Start of Materials provided

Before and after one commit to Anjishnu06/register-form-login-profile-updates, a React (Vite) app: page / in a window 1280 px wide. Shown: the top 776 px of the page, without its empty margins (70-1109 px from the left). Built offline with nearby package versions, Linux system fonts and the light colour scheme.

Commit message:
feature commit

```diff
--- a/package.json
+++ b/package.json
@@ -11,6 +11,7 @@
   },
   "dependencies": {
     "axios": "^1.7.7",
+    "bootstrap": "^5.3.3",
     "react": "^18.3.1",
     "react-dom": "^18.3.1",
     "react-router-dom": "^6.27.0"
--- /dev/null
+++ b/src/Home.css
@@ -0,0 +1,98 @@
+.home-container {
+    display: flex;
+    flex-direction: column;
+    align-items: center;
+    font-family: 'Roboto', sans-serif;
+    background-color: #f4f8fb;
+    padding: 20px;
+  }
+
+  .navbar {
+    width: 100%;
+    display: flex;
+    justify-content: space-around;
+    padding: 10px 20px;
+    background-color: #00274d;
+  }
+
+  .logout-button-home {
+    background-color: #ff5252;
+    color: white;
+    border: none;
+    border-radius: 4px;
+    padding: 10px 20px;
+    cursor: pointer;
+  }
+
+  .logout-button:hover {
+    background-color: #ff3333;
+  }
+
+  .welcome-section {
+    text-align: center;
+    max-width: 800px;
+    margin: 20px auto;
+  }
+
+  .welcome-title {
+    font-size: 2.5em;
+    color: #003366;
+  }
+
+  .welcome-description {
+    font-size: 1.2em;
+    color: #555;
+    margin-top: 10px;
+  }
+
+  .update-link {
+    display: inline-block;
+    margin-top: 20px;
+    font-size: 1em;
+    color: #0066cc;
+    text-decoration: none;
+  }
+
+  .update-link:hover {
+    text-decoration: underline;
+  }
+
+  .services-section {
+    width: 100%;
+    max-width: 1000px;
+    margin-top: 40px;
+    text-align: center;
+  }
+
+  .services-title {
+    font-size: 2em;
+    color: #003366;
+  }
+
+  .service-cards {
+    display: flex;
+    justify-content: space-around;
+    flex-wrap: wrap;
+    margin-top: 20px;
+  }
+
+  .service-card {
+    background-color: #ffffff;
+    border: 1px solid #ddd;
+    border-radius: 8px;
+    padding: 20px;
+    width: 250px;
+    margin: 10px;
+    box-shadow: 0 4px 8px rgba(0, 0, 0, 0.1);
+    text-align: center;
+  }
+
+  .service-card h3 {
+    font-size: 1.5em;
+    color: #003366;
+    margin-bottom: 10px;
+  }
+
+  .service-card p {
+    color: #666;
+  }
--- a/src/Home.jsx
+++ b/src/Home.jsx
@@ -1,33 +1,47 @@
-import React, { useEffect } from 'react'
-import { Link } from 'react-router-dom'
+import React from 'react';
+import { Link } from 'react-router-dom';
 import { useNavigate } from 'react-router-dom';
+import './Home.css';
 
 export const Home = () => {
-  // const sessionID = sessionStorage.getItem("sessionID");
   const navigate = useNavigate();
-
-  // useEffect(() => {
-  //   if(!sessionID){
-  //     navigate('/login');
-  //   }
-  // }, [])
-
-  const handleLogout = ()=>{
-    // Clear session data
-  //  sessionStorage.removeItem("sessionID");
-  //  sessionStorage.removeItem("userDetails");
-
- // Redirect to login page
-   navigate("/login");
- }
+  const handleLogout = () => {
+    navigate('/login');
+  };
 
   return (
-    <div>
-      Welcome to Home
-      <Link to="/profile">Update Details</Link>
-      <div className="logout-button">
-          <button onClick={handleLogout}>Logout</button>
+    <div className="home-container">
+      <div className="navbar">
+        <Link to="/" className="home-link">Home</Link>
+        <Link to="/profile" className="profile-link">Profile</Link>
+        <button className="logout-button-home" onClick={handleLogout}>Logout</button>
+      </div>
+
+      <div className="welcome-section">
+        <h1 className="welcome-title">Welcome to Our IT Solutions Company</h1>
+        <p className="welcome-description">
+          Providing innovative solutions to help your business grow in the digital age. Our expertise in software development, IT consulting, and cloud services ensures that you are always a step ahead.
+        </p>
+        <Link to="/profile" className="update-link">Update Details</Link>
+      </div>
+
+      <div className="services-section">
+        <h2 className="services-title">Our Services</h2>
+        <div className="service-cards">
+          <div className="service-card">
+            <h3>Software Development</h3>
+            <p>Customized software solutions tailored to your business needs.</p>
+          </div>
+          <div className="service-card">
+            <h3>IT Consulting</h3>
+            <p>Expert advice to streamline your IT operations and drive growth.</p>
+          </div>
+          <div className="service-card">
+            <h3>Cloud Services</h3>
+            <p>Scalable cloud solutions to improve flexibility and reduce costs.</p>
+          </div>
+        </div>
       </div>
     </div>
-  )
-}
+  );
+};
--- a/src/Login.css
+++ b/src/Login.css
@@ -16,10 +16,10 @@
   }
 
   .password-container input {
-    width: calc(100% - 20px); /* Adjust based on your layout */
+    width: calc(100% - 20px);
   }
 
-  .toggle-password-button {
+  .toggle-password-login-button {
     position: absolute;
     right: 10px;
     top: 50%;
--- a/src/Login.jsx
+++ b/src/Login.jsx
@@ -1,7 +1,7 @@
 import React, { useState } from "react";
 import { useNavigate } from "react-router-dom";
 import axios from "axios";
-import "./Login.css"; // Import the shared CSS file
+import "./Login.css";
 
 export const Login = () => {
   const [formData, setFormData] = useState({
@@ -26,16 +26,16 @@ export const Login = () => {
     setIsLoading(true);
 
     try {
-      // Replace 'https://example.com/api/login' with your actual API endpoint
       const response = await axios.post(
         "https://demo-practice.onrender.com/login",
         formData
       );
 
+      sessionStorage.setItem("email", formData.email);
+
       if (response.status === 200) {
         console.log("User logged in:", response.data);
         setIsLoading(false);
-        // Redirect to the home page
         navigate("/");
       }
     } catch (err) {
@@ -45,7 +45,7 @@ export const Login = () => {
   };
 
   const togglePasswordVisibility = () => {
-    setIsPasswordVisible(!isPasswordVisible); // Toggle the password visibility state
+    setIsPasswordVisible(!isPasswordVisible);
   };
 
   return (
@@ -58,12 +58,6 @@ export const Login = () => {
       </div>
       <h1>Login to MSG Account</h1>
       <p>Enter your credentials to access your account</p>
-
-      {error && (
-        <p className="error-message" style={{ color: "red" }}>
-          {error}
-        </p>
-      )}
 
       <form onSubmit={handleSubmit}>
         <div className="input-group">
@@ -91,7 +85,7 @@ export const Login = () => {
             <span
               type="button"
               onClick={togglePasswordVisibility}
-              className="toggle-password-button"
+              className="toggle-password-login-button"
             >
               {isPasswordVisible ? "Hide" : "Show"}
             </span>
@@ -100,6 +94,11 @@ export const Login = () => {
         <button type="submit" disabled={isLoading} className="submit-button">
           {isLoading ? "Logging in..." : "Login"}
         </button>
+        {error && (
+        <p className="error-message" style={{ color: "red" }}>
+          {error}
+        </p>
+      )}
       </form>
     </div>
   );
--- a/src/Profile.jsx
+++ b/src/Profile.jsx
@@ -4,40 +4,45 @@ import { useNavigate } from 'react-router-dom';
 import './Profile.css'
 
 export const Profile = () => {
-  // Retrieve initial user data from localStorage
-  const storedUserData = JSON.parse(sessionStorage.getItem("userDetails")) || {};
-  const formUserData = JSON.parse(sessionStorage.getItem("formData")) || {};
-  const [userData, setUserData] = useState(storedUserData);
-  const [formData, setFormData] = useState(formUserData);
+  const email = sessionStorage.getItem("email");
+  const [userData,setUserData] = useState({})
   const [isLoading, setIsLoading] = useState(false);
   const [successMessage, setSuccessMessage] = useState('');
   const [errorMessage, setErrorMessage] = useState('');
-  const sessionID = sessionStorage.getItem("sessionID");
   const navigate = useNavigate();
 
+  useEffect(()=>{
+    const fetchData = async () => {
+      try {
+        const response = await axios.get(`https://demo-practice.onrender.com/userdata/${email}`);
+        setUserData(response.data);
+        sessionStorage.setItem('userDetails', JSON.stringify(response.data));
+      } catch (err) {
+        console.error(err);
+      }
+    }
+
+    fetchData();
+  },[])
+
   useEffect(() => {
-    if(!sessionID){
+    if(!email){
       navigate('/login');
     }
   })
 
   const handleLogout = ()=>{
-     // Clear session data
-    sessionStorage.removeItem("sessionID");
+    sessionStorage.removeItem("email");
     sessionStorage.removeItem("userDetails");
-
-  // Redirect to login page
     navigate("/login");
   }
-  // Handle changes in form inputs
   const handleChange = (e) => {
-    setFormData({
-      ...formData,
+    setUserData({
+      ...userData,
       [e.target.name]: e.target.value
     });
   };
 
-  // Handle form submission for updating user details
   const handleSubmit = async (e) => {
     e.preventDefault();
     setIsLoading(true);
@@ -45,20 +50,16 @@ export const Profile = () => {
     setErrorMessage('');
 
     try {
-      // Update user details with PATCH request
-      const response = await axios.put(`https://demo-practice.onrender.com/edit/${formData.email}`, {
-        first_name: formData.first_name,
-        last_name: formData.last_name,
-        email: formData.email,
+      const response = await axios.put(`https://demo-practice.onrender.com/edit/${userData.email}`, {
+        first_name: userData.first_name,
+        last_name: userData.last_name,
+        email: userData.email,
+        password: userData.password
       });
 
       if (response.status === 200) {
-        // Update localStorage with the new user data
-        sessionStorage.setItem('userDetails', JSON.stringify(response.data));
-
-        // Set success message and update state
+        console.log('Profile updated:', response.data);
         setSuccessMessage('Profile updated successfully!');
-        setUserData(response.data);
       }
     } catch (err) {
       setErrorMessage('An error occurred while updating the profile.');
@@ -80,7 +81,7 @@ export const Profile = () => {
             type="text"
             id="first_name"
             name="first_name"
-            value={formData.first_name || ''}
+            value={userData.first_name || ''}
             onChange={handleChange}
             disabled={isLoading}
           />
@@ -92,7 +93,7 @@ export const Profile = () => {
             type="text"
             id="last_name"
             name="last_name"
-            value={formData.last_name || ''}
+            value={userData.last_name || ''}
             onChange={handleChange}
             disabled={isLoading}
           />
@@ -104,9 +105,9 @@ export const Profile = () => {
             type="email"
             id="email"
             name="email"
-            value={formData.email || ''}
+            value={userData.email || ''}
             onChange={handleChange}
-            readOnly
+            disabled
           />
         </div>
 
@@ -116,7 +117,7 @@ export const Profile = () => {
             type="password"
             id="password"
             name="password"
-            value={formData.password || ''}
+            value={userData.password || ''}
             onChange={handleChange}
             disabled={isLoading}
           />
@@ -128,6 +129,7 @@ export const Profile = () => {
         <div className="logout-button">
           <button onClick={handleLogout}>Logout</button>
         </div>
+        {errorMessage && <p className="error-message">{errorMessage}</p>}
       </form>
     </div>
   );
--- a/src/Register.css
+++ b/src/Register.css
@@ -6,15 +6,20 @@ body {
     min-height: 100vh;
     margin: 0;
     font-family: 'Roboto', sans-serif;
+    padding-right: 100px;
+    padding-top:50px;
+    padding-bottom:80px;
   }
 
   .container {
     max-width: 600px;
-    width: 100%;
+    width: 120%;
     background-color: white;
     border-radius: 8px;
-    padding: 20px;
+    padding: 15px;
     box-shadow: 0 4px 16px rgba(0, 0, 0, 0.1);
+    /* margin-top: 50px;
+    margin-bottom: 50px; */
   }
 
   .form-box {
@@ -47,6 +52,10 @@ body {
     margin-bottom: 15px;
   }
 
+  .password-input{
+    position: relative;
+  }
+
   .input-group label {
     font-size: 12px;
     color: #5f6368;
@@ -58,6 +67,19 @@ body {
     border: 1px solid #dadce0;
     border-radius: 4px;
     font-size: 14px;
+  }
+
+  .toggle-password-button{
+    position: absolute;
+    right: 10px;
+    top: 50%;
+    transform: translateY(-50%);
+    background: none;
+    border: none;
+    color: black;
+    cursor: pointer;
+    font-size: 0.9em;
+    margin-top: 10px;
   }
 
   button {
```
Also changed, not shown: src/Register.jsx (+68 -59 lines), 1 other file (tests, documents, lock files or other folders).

End of Materials provided

### About this exercise:
Out of the records above, pick each line that contains the string "container".

### Exercise answer:
+.home-container {
+    <div className="home-container">
   .password-container input {
   .container {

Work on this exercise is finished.